# [WHAT NEEDS TO BE DONE]
Provide nothing except how many lines of the data contain the word "Pylai".

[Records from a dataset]
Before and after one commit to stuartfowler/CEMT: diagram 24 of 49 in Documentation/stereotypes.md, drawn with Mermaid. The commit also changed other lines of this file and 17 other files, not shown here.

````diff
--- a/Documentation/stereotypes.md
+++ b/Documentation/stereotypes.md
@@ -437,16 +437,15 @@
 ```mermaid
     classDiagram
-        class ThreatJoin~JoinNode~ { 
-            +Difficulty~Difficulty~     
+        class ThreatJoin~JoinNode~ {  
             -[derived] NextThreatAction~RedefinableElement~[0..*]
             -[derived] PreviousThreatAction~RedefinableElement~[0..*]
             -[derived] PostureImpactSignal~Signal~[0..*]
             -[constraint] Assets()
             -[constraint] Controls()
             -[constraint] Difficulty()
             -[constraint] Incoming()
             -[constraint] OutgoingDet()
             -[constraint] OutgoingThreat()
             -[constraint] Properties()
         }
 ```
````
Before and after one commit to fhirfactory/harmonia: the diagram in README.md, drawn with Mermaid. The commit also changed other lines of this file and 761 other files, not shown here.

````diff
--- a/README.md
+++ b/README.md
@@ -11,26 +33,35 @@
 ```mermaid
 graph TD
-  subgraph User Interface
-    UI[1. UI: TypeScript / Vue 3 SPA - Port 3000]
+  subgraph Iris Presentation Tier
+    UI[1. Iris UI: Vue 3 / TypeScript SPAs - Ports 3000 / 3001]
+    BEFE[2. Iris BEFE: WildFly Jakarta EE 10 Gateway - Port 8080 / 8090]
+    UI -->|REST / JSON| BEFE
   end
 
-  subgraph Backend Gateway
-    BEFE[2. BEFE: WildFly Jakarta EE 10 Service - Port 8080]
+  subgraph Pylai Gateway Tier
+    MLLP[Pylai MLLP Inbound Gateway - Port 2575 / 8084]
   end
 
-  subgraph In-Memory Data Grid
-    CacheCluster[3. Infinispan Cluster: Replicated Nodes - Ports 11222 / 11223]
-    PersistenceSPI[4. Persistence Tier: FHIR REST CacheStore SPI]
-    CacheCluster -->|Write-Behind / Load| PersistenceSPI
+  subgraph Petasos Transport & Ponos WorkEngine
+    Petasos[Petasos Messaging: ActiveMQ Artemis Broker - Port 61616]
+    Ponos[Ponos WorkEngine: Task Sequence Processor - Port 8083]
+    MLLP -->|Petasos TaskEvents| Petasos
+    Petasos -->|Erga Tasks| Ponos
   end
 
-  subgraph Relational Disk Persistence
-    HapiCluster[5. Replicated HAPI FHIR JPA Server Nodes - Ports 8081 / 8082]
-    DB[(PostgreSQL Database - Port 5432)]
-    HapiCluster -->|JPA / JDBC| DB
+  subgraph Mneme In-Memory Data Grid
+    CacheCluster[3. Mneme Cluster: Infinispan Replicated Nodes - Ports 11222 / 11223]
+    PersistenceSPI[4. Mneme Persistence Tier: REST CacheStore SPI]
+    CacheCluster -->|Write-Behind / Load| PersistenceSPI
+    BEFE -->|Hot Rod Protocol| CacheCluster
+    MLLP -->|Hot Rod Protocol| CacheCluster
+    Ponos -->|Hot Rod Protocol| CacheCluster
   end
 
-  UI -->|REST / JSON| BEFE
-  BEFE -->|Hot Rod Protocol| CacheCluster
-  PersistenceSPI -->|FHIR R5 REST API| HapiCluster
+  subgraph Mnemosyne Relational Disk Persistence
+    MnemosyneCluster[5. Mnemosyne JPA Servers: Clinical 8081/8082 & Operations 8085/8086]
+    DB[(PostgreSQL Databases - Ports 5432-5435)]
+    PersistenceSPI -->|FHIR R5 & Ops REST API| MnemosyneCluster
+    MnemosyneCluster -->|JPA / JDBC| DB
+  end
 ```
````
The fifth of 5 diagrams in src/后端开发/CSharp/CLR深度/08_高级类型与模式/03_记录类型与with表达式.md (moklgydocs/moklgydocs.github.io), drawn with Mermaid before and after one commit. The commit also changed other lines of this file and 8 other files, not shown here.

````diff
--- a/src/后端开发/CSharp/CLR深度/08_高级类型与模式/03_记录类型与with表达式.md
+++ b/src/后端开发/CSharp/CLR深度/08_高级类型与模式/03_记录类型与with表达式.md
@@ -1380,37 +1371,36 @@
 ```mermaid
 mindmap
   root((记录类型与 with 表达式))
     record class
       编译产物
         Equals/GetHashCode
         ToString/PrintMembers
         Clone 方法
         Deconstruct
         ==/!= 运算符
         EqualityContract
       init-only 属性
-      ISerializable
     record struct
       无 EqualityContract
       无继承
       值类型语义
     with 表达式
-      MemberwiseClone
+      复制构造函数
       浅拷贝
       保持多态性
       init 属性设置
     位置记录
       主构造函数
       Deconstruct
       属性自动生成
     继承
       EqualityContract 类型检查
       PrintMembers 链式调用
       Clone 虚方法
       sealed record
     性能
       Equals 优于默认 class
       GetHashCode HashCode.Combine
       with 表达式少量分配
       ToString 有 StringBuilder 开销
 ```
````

# [ANSWER TO THE EXERCISE]
2